  3. Intimate relationships should be central to human life, and the more the better.
  4. Seeing relationships in terms of efficiency is morally abhorrent.

Regarding the first objection, certainly openness and honesty saves time, but there are no restrictions on openness or honesty in monogamous, non-cheating relationships. Because of the additional complexity of polyamorous relationships, truly committed monogamous relationships are likely more time-efficient. And since there is no evidence polyamorous relationships are more successful than monogamous ones, the case for struggling to remain faithful in a monogamous relationship is at least as compelling as openly and consensually having multiple partners.

Regarding the second objection, this is likely to be the case only to a certain extent. Let’s assume one can relate twice as efficiently to each of 3–4 partners because you aren’t spending as much time with each person. (3–4 times as efficiently is unlikely due to the additional time spent processing polyamory-specific issues.) Then you are still spending 15–20 hours a week, nearly double that of a monogamous relationship. In addition, there are built-in inefficiencies to dating multiple people, for instance recalling the same life events to more than one person. So the idea that polyamory would require less time than monogamy is unlikely.

Perhaps intimate relationships should be central to human life, and thus the more the better. Well even if intimate relationships should be central, more equals better does not follow from this. Most good things have a point where too much becomes a bad thing.

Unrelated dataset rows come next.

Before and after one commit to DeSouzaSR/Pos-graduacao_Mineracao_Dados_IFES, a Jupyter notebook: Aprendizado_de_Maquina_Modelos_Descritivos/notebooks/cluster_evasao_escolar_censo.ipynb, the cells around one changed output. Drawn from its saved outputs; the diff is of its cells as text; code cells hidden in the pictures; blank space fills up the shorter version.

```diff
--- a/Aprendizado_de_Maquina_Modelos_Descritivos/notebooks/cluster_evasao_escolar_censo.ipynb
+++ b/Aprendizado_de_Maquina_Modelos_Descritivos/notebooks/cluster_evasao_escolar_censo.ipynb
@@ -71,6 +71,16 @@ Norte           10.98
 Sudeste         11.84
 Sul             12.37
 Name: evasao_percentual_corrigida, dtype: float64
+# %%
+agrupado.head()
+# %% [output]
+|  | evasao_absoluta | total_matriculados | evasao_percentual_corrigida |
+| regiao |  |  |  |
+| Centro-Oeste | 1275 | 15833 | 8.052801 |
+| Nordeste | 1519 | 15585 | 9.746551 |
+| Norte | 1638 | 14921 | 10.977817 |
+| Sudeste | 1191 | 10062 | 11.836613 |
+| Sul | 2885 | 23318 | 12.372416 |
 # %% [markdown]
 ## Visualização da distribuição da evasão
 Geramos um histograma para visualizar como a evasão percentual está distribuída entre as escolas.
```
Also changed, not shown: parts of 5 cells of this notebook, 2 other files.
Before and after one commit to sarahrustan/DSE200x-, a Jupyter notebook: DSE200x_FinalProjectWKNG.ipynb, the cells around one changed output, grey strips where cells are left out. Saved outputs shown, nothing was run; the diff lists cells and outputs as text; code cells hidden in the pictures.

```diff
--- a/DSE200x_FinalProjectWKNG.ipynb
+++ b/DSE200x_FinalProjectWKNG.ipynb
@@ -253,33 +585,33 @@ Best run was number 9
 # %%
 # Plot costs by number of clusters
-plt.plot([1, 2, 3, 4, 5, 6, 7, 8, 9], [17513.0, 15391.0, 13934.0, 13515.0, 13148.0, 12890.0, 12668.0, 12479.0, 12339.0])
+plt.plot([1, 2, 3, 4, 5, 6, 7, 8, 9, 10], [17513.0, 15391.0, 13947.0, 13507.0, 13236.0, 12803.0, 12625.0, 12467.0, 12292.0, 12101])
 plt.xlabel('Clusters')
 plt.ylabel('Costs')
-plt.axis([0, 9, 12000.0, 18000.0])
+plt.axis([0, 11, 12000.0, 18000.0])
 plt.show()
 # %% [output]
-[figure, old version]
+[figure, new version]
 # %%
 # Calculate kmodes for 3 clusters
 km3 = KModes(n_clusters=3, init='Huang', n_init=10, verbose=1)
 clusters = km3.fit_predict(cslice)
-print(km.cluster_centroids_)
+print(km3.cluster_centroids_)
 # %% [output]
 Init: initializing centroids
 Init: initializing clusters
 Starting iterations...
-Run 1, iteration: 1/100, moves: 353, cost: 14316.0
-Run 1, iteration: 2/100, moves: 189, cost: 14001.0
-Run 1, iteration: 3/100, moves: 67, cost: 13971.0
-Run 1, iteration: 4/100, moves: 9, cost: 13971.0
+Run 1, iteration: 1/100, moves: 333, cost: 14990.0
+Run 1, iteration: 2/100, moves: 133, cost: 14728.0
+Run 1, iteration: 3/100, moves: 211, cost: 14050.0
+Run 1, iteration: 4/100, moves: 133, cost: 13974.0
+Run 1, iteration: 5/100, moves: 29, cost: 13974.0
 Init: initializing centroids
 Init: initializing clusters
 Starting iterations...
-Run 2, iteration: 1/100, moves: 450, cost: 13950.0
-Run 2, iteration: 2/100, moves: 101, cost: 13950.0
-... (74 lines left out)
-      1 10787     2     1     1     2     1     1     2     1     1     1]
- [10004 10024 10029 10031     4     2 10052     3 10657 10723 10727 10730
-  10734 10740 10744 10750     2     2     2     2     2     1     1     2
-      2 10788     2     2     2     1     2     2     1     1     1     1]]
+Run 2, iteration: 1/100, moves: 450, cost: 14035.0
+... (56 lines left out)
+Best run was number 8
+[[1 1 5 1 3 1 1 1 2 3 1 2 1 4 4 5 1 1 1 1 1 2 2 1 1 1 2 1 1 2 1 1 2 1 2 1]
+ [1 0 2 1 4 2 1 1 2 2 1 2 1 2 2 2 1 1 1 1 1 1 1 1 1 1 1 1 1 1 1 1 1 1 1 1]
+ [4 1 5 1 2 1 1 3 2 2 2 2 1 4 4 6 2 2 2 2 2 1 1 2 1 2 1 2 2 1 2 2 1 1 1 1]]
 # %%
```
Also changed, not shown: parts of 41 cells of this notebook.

There is no reason to suspect that for most people, most of the time, having 3 or 4 intimate, sexual relationships would be better than one. In some unique cases no doubt it works, but that is not enough to generalize to all people. And if the subtle pleasure of intimacy is the purpose of polyamory, there is reason to suspect that polyamorous relationships are less subtle and deep than monogamous ones, precisely because each partner gets less time and energy. Therefore having fewer partners would mean more depth of intimacy.

Seeing relationships in terms of efficiency does strike me as strange, if not abhorrent. Of course this estimate is based in a ridiculous quote from Musk — trying to quantify how much time a relationship requires is madness, one might object. A partner doesn’t want 10 hours a week of your time, they want you to be present and not watching the clock. In that case, 10 hours would likely be entirely too low of an estimate, which would just harm the case for polyamory even moreso. The more relationships one has, the more one has to consider time-management in order to balance them, and as we’ve already seen, 3 +/- 1 seems to be the magic number. So if seeing relationships in terms of time is abhorrent, then one ought to reduce the total number, not increase it!

It’s Not Wrong, It Just Takes Too Much Time

There’s a reason why most people I’ve seen who’ve been able to pull off polyamory for more than 6 months consistently have been underemployed or unemployed. It simply takes too much time.

And the time spent means less time doing other things, such as making a contribution to your community, or developing your career, learning new skills, volunteering, playing music or making art, spending time with family, and even deepening your existing relationships. By being polyamorist, people almost always make their intimate, sexual relationships central to their lives, at the cost of other things that they could be doing.

As a matter of personal values, if one values variety of sexual relationships as the most important thing, this would at least be congruent. But should we all have this as our primary value? I think the case is a clear “no.” Some people strongly prefer it and make it work, but ultimately there are too many drawbacks, too many complexities, and ultimately not enough value there to make multiple sexual relationships central in general to all human lives.

The case against polyamory is too strong to recommend it as a general solution to the problems of monogamy. Instead, most of us will have to continue to figure out how we can best navigate the challenges of monogamous commitments within the framework of faithfulness to one and only one partner at a time.